Study shows a high-fat diet may be good for us
ATLANTA - For years, we've had it drilled into us that fat is bad. Experts have warned us loading up of things like butter, cheese, and meat could put us on the fast-track to the cath lab, and raise your risk of dying from a heart attack or stroke.But a major new study could upend our obsession with cutting fat.
The study, called PURE (Prospective Urban Rural Epidemiology), followed 135,000 people in 18 countries.
Dr. Felipe Lobelo, MD, an Associate Professor of Global Health at the Emory Rollins School of Public Health, says the study adds to the growing evidence going low-fat is not the answer.
"Because that hasn't really worked," Lobelo says. "And, we have more and more data showing that, if anything, it has negative consequences."
PURE researchers found some surprising things. For one, people who ate a higher-fat diet were 23 percent less likely to die than those who restricted their fat intake. And, the researchers say, eating a high-carb diet, heavy in foods like rice, pasta, and bread was much riskier in terms of cardiovascular health and mortality.
Lobelo is nor surprised, but he's also not sure the PURE findings will leading to major changes in dietary guidelines.
"The bottom line here is this is another piece of the puzzle," he says. "No one study is going to change 50 years of nutrition knowledge. But we're finding that reduction in carbohydrates as a public health message is more important than the prevailing message of limiting fats."

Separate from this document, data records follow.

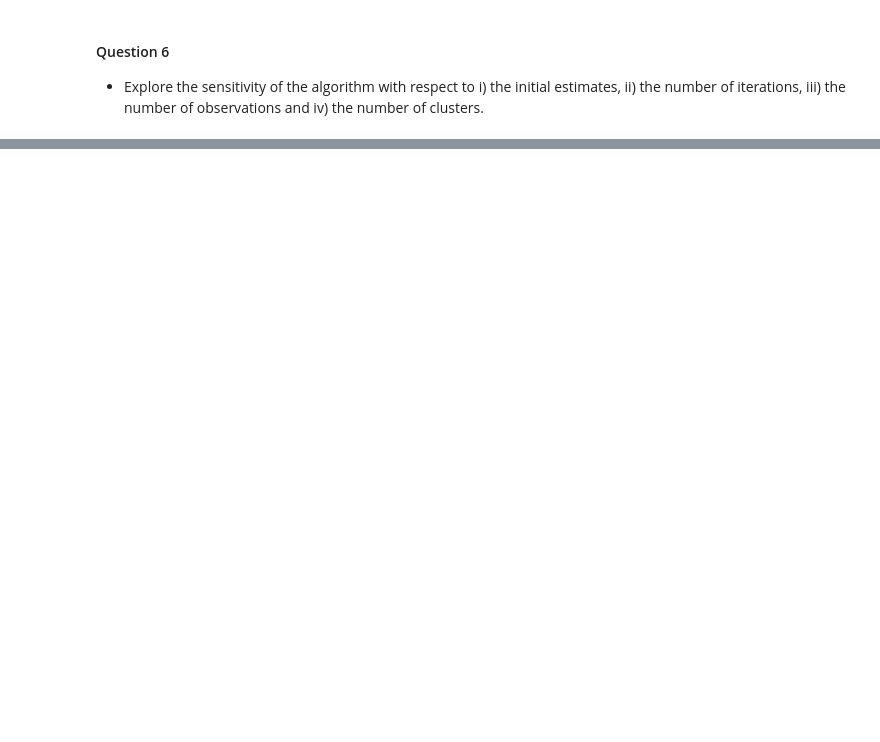
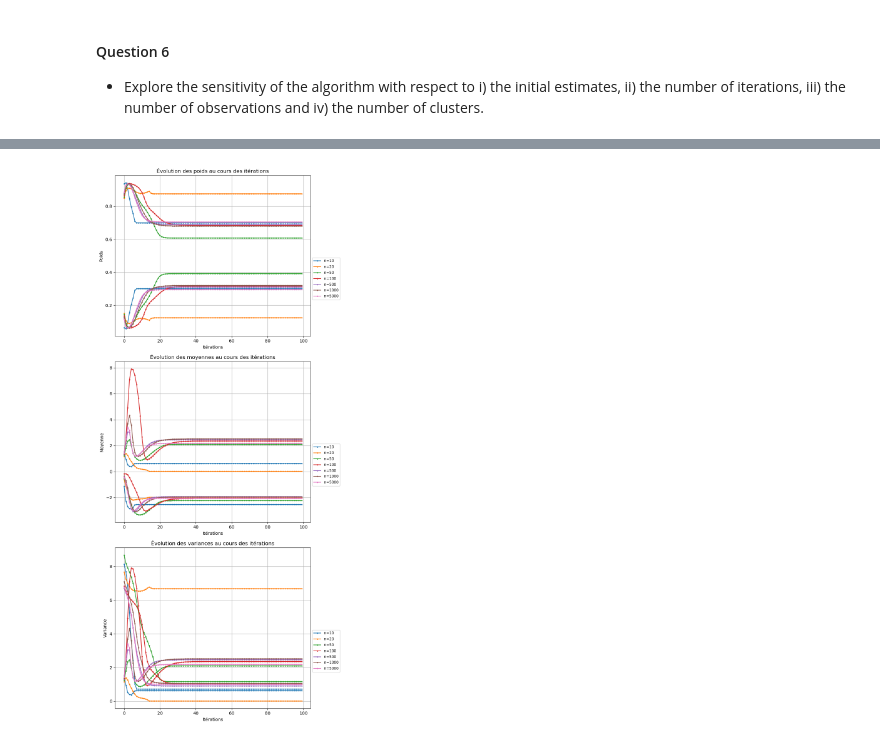
Before and after one commit to PolTibau/Statistique-Computationnelle, a Jupyter notebook: TP/TP7_ExpectationMaximization-stud.ipynb, the cells around one changed output, grey strips where cells are left out. Drawn from its saved outputs; the diff is of its cells as text; code cells hidden in the pictures; blank space fills up the shorter version.

```diff
--- a/TP/TP7_ExpectationMaximization-stud.ipynb
+++ b/TP/TP7_ExpectationMaximization-stud.ipynb
@@ -271,0 +309,39 @@ plt.show()
+# %%
+#maintenant on observe ce qu'il se passe si on a plus ou moins d'observations
+weights = np.ones((n_clust)) / n_clust
+means = [0, 1]
+variances = [0.5, 2]
+
+fig, ax = plt.subplots(3,1,figsize=(8, 18))
+n_samples_list = [10, 20, 50, 100, 500, 1000, 5000]
+loglikelihood_list = []
+for n_samples in n_samples_list:
+    X = generate_mixture_data(n_samples, mu1, sigma1, mu2, sigma2, pi1)
+    W, Mean, Var = EM_loop(n_it, n_samples, weights.copy(), means.copy(), variances.copy(), X)
+    line, = ax[0].plot(range(n_it), W[:, 0], marker='o', markersize=2, label=f"n={n_samples}")
+    color = line.get_color()
+    ax[0].plot(range(n_it), W[:, 1], marker='o', markersize=2, color=color)
+    ax[1].plot(range(n_it), Mean[:, 0], marker='o', markersize=2, label=f"n={n_samples}", color=color)
+    ax[1].plot(range(n_it), Var[:, 0], marker='o', markersize=2, color=color)
+    ax[2].plot(range(n_it), Var[:, 0], marker='o', markersize=2, label=f"n={n_samples}", color=color)
+    ax[2].plot(range(n_it), Var[:, 1], marker='o', markersize=2, color=color)
+
+ylabels = ['Poids', 'Moyenne', 'Variance']
+titles = [
+    "Évolution des poids au cours des itérations",
+    "Évolution des moyennes au cours des itérations",
+    "Évolution des variances au cours des itérations"
+]
+
+# Iteramos sobre los ejes y sus textos correspondientes
+for i, a in enumerate(ax):
+    a.set_xlabel('Itérations')
+    a.set_ylabel(ylabels[i])
+    a.set_title(titles[i])
+    a.legend(fontsize='small', bbox_to_anchor=(1, 0.5))
+    a.grid()
+
+plt.tight_layout()
+plt.show()
+# %% [output]
+[figure, added]
```
Also changed, not shown: parts of 6 cells of this notebook.
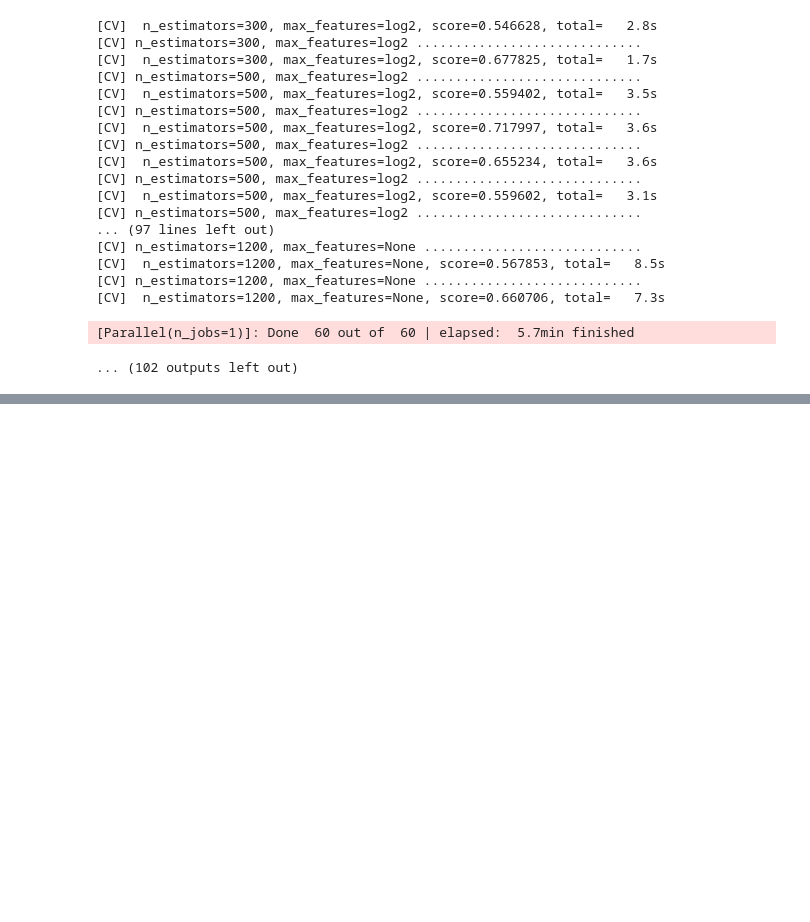
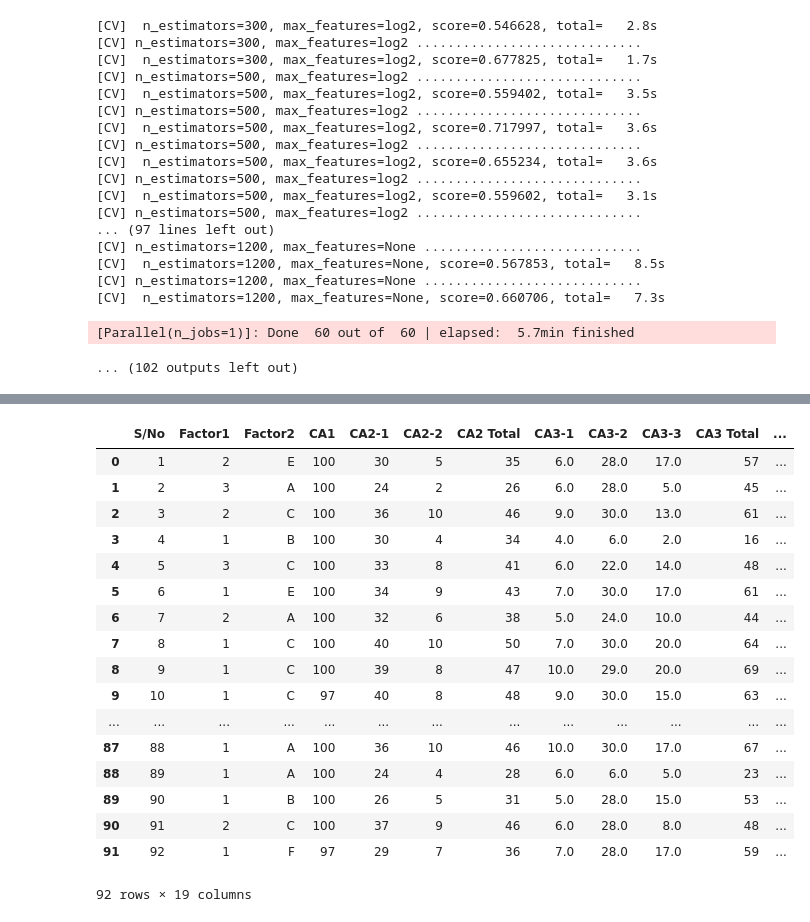
Before and after one commit to VinhVu95/FYP, a Jupyter notebook: Results2.ipynb, the cells around one changed output, grey strips where cells are left out. Cells and saved outputs as stored; diff of their text form; code cells hidden in the pictures; blank space fills up the shorter version.

```diff
--- a/Results2.ipynb
+++ b/Results2.ipynb
@@ -316,0 +563,21 @@ Fitting 5 folds for each of 12 candidates, totalling 60 fits
+# %%
+data
+# %% [output]
+|  | S/No | Factor1 | Factor2 | CA1 | CA2-1 | CA2-2 | CA2 Total | CA3-1 | CA3-2 | CA3-3 | CA3 Total | ... |
+| 0 | 1 | 2 | E | 100 | 30 | 5 | 35 | 6.0 | 28.0 | 17.0 | 57 | ... |
+| 1 | 2 | 3 | A | 100 | 24 | 2 | 26 | 6.0 | 28.0 | 5.0 | 45 | ... |
+| 2 | 3 | 2 | C | 100 | 36 | 10 | 46 | 9.0 | 30.0 | 13.0 | 61 | ... |
+| 3 | 4 | 1 | B | 100 | 30 | 4 | 34 | 4.0 | 6.0 | 2.0 | 16 | ... |
+| 4 | 5 | 3 | C | 100 | 33 | 8 | 41 | 6.0 | 22.0 | 14.0 | 48 | ... |
+| 5 | 6 | 1 | E | 100 | 34 | 9 | 43 | 7.0 | 30.0 | 17.0 | 61 | ... |
+| 6 | 7 | 2 | A | 100 | 32 | 6 | 38 | 5.0 | 24.0 | 10.0 | 44 | ... |
+| 7 | 8 | 1 | C | 100 | 40 | 10 | 50 | 7.0 | 30.0 | 20.0 | 64 | ... |
+| 8 | 9 | 1 | C | 100 | 39 | 8 | 47 | 10.0 | 29.0 | 20.0 | 69 | ... |
+| 9 | 10 | 1 | C | 97 | 40 | 8 | 48 | 9.0 | 30.0 | 15.0 | 63 | ... |
+| ... | ... | ... | ... | ... | ... | ... | ... | ... | ... | ... | ... | ... |
+| 87 | 88 | 1 | A | 100 | 36 | 10 | 46 | 10.0 | 30.0 | 17.0 | 67 | ... |
+| 88 | 89 | 1 | A | 100 | 24 | 4 | 28 | 6.0 | 6.0 | 5.0 | 23 | ... |
+| 89 | 90 | 1 | B | 100 | 26 | 5 | 31 | 5.0 | 28.0 | 15.0 | 53 | ... |
+| 90 | 91 | 2 | C | 100 | 37 | 9 | 46 | 6.0 | 28.0 | 8.0 | 48 | ... |
+| 91 | 92 | 1 | F | 97 | 29 | 7 | 36 | 7.0 | 28.0 | 17.0 | 59 | ... |
+92 rows × 19 columns
```
Also changed, not shown: parts of 5 cells of this notebook, 19 other files.
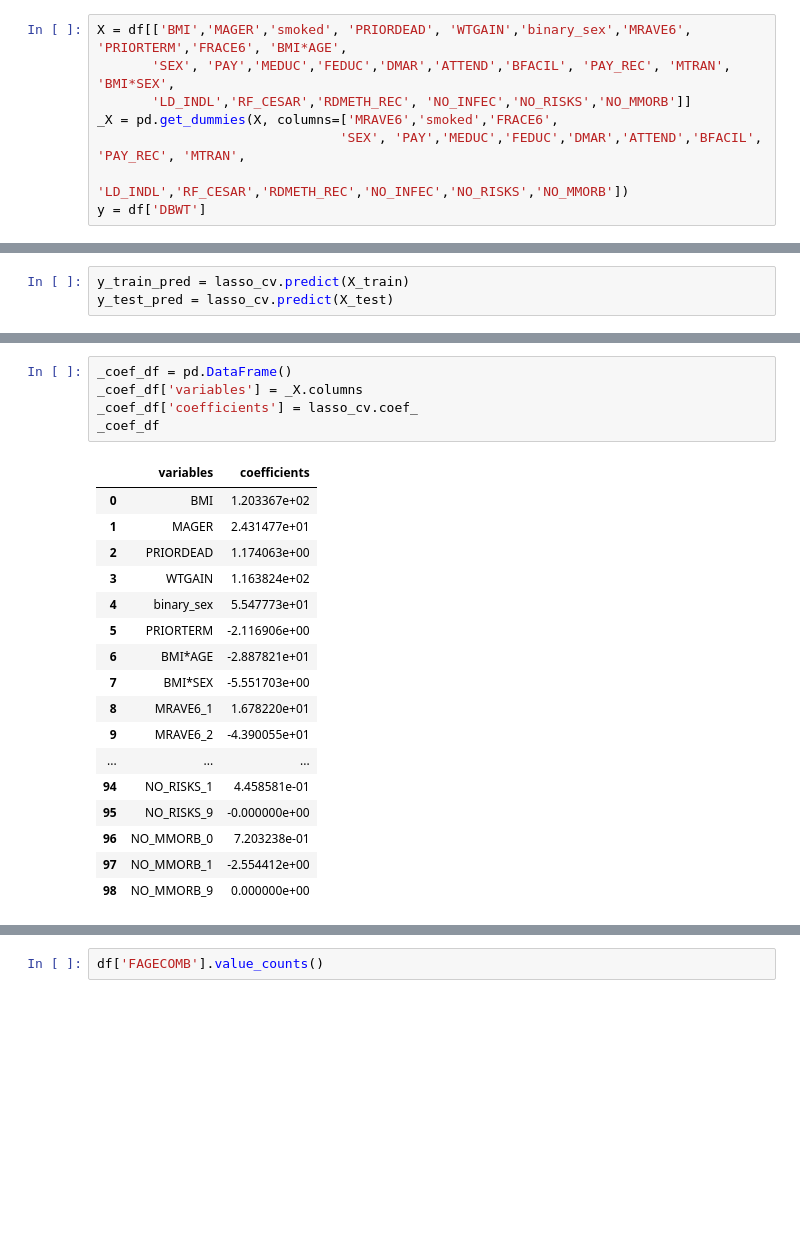
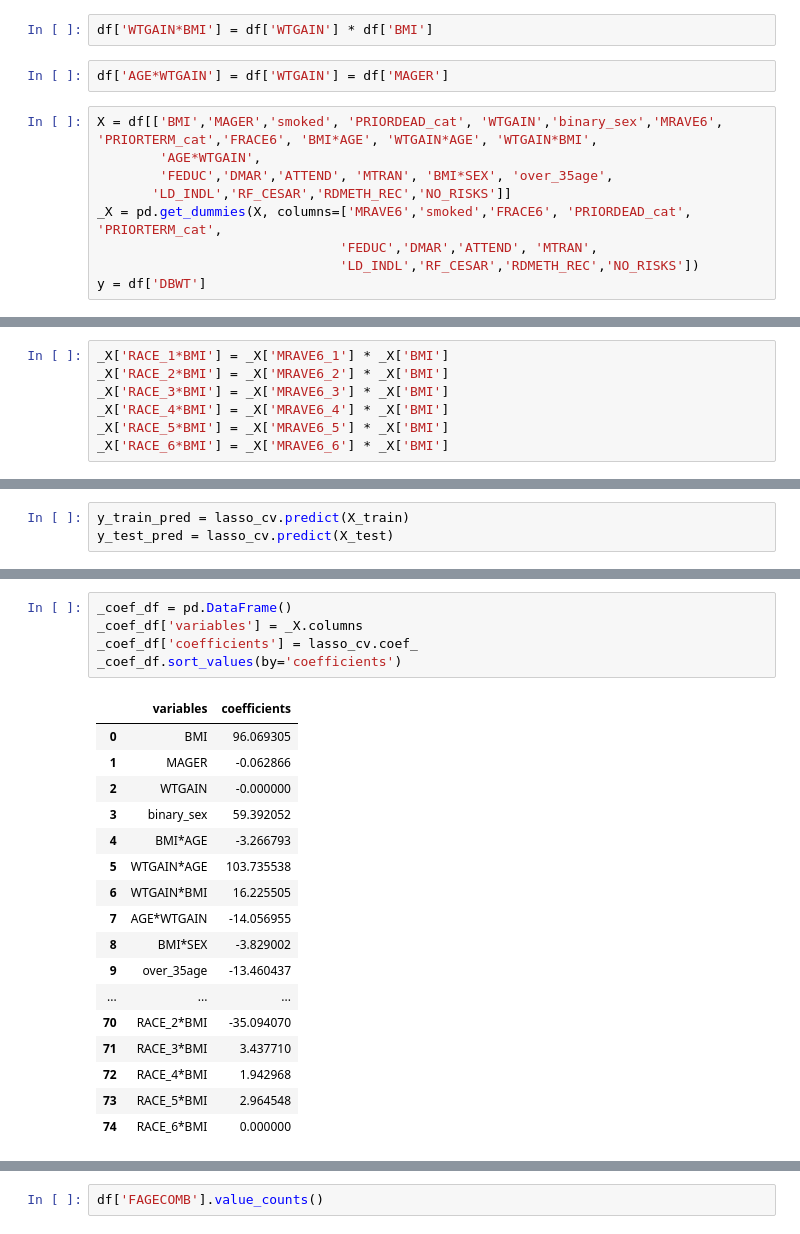
Before and after one commit to albertum1/US_Births_2018, a Jupyter notebook: Baseline-585.ipynb, the cells around one changed output, grey strips where cells are left out. Saved outputs shown, nothing was run; the diff lists cells and outputs as text; blank space fills up the shorter version.

```diff
--- a/Baseline-585.ipynb
+++ b/Baseline-585.ipynb
@@ -176,8 +287,13 @@ df['BMI*AGE'] = df['BMI'] * df['MAGER']
+# %%
+df['WTGAIN*BMI'] = df['WTGAIN'] * df['BMI']
+# %%
+df['AGE*WTGAIN'] = df['WTGAIN'] = df['MAGER']
 # %%
-X = df[['BMI','MAGER','smoked', 'PRIORDEAD', 'WTGAIN','binary_sex','MRAVE6', 'PRIORTERM','FRACE6', 'BMI*AGE',
-       'SEX', 'PAY','MEDUC','FEDUC','DMAR','ATTEND','BFACIL', 'PAY_REC', 'MTRAN', 'BMI*SEX',
-       'LD_INDL','RF_CESAR','RDMETH_REC', 'NO_INFEC','NO_RISKS','NO_MMORB']]
-_X = pd.get_dummies(X, columns=['MRAVE6','smoked','FRACE6',
-                               'SEX', 'PAY','MEDUC','FEDUC','DMAR','ATTEND','BFACIL', 'PAY_REC', 'MTRAN',
-                               'LD_INDL','RF_CESAR','RDMETH_REC','NO_INFEC','NO_RISKS','NO_MMORB'])
+X = df[['BMI','MAGER','smoked', 'PRIORDEAD_cat', 'WTGAIN','binary_sex','MRAVE6', 'PRIORTERM_cat','FRACE6', 'BMI*AGE', 'WTGAIN*AGE', 'WTGAIN*BMI',
+        'AGE*WTGAIN',
+        'FEDUC','DMAR','ATTEND', 'MTRAN', 'BMI*SEX', 'over_35age',
+       'LD_INDL','RF_CESAR','RDMETH_REC','NO_RISKS']]
+_X = pd.get_dummies(X, columns=['MRAVE6','smoked','FRACE6', 'PRIORDEAD_cat', 'PRIORTERM_cat',
+                               'FEDUC','DMAR','ATTEND', 'MTRAN',
+                               'LD_INDL','RF_CESAR','RDMETH_REC','NO_RISKS'])
 y = df['DBWT']
@@ -184,3 +319,10 @@ y = df['DBWT']
+# %%
+_X['RACE_1*BMI'] = _X['MRAVE6_1'] * _X['BMI']
+_X['RACE_2*BMI'] = _X['MRAVE6_2'] * _X['BMI']
+_X['RACE_3*BMI'] = _X['MRAVE6_3'] * _X['BMI']
+_X['RACE_4*BMI'] = _X['MRAVE6_4'] * _X['BMI']
+_X['RACE_5*BMI'] = _X['MRAVE6_5'] * _X['BMI']
+_X['RACE_6*BMI'] = _X['MRAVE6_6'] * _X['BMI']
 # %%
 _X.shape
 # %% [output]
@@ -232,26 +374,26 @@ Name: DBWT, dtype: float64
 # %%
 _coef_df = pd.DataFrame()
 _coef_df['variables'] = _X.columns
 _coef_df['coefficients'] = lasso_cv.coef_
-_coef_df
+_coef_df.sort_values(by='coefficients')
 # %% [output]
 |  | variables | coefficients |
-| 0 | BMI | 1.203367e+02 |
-| 1 | MAGER | 2.431477e+01 |
-| 2 | PRIORDEAD | 1.174063e+00 |
-| 3 | WTGAIN | 1.163824e+02 |
-| 4 | binary_sex | 5.547773e+01 |
-| 5 | PRIORTERM | -2.116906e+00 |
-| 6 | BMI*AGE | -2.887821e+01 |
-| 7 | BMI*SEX | -5.551703e+00 |
-| 8 | MRAVE6_1 | 1.678220e+01 |
-| 9 | MRAVE6_2 | -4.390055e+01 |
+| 0 | BMI | 96.069305 |
+| 1 | MAGER | -0.062866 |
+| 2 | WTGAIN | -0.000000 |
+| 3 | binary_sex | 59.392052 |
+| 4 | BMI*AGE | -3.266793 |
+| 5 | WTGAIN*AGE | 103.735538 |
+| 6 | WTGAIN*BMI | 16.225505 |
+| 7 | AGE*WTGAIN | -14.056955 |
+| 8 | BMI*SEX | -3.829002 |
+| 9 | over_35age | -13.460437 |
 | ... | ... | ... |
-| 94 | NO_RISKS_1 | 4.458581e-01 |
-| 95 | NO_RISKS_9 | -0.000000e+00 |
-| 96 | NO_MMORB_0 | 7.203238e-01 |
-| 97 | NO_MMORB_1 | -2.554412e+00 |
-| 98 | NO_MMORB_9 | 0.000000e+00 |
+| 70 | RACE_2*BMI | -35.094070 |
+| 71 | RACE_3*BMI | 3.437710 |
+| 72 | RACE_4*BMI | 1.942968 |
+| 73 | RACE_5*BMI | 2.964548 |
+| 74 | RACE_6*BMI | 0.000000 |
 # %%
 X
 # %% [output]
```
Also changed, not shown: parts of 41 cells of this notebook, 1 other file.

Because Lobelo says, a high-carb diet -- especially one that includes processed foods, can lead to insulin resistance and inflammation, raising our risk of type 2 diabetes, heart disease, and cancer. Don't go loading up on the butter just yet.
"Again, this is not carte blanche to go consume more fats and animal products, because we already do (that too much)," Lobelo says. "But we're definitely relying too much on refined carbohydrates and carbohydrates in our diet. And those probably need to be substituted for more fruits and vegetables."